The phrase “trail of destruction” has come up in every report about the cyclone’s pre-landfall and landfall impact. Biparjoy (‘be-pur-joy’) hit Gujarat at an estimated 125kmph, uprooting more than 500 trees in its path, destroying so many electric poles that some 940 villages in Gujarat were left without power. The initial report of two human deaths was later increased to 22, and the number of animals that died was countless.
The India Meteorological Department said that Biparjoy would become a less fierce “cyclonic storm” by noon, passing over Kutch and Saurashtra in Gujarat, on its way to Rajasthan.
Aside from moving 90,000 people to pre-landfall evacuation camps with the help of paramilitary forces and civil defence and cancelling dozens of trains, the Gujarat government had stationed rescue teams in the state’s famed lion sanctuary in Gir forest.
The endangered Asiatic lions of Gir, a prime attraction of Gujarat, reportedly got a dedicated cyclone-ready apparatus of 184 teams under nine divisions and 58 control rooms. No damage was reported from Gir after the landfall of Biparjoy.
Landfall is the phenomenon when the eye of the cyclone, the central part of the giant vortex, moves over the land. But before that moment, the periphery of the cyclonic storm can cause some scary scenes, too.
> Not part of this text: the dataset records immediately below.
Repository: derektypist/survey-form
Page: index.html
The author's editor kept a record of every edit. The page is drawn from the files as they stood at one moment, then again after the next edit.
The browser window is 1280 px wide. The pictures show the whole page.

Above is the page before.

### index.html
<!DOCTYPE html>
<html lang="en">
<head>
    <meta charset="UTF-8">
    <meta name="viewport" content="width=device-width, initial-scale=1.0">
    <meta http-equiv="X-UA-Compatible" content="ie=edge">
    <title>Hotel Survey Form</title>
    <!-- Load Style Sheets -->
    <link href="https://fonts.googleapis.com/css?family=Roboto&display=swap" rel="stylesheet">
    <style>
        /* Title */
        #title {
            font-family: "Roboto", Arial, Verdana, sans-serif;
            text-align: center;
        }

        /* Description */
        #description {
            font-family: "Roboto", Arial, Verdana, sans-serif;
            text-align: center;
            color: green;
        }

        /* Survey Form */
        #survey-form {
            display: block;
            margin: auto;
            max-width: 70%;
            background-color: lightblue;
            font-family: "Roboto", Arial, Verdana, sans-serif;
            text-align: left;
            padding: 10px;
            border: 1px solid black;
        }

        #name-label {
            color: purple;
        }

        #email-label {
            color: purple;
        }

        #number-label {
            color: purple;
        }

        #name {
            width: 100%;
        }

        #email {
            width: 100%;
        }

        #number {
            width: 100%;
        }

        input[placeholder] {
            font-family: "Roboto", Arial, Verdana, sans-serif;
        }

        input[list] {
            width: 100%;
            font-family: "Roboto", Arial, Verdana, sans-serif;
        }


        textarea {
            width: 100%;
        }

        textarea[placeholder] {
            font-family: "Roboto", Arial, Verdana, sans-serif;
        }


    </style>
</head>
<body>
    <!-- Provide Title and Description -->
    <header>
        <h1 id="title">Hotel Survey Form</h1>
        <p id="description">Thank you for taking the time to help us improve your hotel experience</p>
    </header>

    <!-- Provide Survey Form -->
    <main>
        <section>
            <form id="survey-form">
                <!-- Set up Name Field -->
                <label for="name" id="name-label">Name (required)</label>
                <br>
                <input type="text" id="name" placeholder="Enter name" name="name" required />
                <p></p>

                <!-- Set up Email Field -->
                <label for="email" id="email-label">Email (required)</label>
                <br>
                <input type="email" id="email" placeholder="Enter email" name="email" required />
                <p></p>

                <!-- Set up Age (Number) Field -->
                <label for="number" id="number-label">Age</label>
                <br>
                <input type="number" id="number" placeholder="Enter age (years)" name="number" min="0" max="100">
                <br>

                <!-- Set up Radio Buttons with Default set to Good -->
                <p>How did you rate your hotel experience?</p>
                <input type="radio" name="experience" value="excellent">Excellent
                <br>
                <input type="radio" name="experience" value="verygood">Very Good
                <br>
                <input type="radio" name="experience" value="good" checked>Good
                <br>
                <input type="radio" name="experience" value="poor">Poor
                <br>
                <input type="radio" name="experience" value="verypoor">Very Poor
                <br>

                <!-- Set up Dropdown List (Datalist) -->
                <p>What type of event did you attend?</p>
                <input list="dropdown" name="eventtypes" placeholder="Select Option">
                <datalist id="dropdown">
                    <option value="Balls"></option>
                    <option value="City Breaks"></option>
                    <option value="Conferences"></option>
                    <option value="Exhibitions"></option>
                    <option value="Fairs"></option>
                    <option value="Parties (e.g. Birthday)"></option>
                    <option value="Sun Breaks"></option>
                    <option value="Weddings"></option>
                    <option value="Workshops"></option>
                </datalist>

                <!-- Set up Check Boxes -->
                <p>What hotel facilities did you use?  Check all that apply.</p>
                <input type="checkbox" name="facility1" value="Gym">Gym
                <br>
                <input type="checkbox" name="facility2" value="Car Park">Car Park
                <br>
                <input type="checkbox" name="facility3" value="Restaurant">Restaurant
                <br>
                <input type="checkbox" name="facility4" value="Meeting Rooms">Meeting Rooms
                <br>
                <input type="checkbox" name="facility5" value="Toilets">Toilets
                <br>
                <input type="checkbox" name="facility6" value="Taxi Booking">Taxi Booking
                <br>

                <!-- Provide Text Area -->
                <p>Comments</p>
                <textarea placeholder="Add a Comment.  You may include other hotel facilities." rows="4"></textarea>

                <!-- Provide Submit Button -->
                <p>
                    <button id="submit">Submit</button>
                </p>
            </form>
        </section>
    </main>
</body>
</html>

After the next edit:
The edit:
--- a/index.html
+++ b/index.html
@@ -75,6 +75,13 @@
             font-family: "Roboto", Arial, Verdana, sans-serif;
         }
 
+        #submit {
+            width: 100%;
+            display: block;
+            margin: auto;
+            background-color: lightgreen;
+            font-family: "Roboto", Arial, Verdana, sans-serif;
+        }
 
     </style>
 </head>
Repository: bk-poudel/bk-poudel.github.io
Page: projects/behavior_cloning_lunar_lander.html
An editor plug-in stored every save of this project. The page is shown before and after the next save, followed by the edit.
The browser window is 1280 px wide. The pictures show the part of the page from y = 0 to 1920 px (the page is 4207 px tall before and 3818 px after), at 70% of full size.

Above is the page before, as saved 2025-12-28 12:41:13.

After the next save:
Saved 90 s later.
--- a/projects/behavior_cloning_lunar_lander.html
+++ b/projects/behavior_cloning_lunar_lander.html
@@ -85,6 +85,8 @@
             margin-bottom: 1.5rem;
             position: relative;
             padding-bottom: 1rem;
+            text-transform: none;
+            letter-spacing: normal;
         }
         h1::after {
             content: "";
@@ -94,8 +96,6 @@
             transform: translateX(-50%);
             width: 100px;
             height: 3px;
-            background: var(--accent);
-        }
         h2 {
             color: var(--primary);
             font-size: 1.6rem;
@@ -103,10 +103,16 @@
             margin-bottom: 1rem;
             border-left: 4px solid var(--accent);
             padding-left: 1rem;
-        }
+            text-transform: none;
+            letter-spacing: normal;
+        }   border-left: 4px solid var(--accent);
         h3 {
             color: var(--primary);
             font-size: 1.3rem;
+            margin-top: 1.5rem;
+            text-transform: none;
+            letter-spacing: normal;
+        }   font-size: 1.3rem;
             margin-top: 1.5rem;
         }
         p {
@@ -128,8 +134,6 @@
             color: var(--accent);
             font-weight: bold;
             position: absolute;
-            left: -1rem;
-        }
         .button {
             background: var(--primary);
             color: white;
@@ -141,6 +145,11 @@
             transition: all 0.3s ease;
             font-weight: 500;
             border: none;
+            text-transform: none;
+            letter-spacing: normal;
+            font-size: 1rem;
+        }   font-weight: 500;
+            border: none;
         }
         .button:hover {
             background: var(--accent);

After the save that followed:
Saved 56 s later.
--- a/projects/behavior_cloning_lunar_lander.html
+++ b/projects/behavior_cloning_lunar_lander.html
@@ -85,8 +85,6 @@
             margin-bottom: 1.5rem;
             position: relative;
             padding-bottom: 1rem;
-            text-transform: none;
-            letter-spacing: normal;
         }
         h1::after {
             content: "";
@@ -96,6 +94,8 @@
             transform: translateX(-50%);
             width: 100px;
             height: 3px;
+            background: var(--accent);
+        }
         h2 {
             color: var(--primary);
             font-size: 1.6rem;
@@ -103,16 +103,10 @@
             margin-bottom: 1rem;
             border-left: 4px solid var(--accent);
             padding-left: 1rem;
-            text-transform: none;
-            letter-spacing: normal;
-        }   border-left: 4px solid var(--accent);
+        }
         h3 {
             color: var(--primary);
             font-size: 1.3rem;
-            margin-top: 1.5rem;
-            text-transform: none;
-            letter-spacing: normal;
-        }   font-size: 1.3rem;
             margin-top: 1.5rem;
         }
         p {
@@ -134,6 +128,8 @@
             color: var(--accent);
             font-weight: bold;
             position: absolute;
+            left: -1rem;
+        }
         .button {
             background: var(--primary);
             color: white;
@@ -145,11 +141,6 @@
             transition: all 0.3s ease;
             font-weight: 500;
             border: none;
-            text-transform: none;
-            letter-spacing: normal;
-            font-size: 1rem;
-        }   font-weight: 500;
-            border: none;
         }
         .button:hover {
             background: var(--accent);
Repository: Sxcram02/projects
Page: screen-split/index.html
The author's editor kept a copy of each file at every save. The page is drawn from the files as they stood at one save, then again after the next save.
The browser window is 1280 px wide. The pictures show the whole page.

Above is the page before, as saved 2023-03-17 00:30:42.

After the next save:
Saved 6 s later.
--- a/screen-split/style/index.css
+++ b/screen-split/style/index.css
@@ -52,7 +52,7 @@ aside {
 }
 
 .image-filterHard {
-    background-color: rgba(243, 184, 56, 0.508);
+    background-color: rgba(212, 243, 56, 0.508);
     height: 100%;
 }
The eye of Cyclone Biparjoy, as it began its landfall, was an estimated 50km in diameter.
Even in the days before the June 15 landfall, as it came swirling above the Arabian Sea, the cyclone has been causing high waves in coastal Gujarat and in Mumbai, the capital of Maharashtra.
A video from Jamnagar in Gujarat, posted on June 12, when the status of Cyclone Biparjoy was “extremely severe” or “very severe”, showed tin roofs of buildings flying in the cyclonic winds like confetti and hitting a stationary truck. Now, the worst is over, and Gujarat has a long road of rebuilding ahead.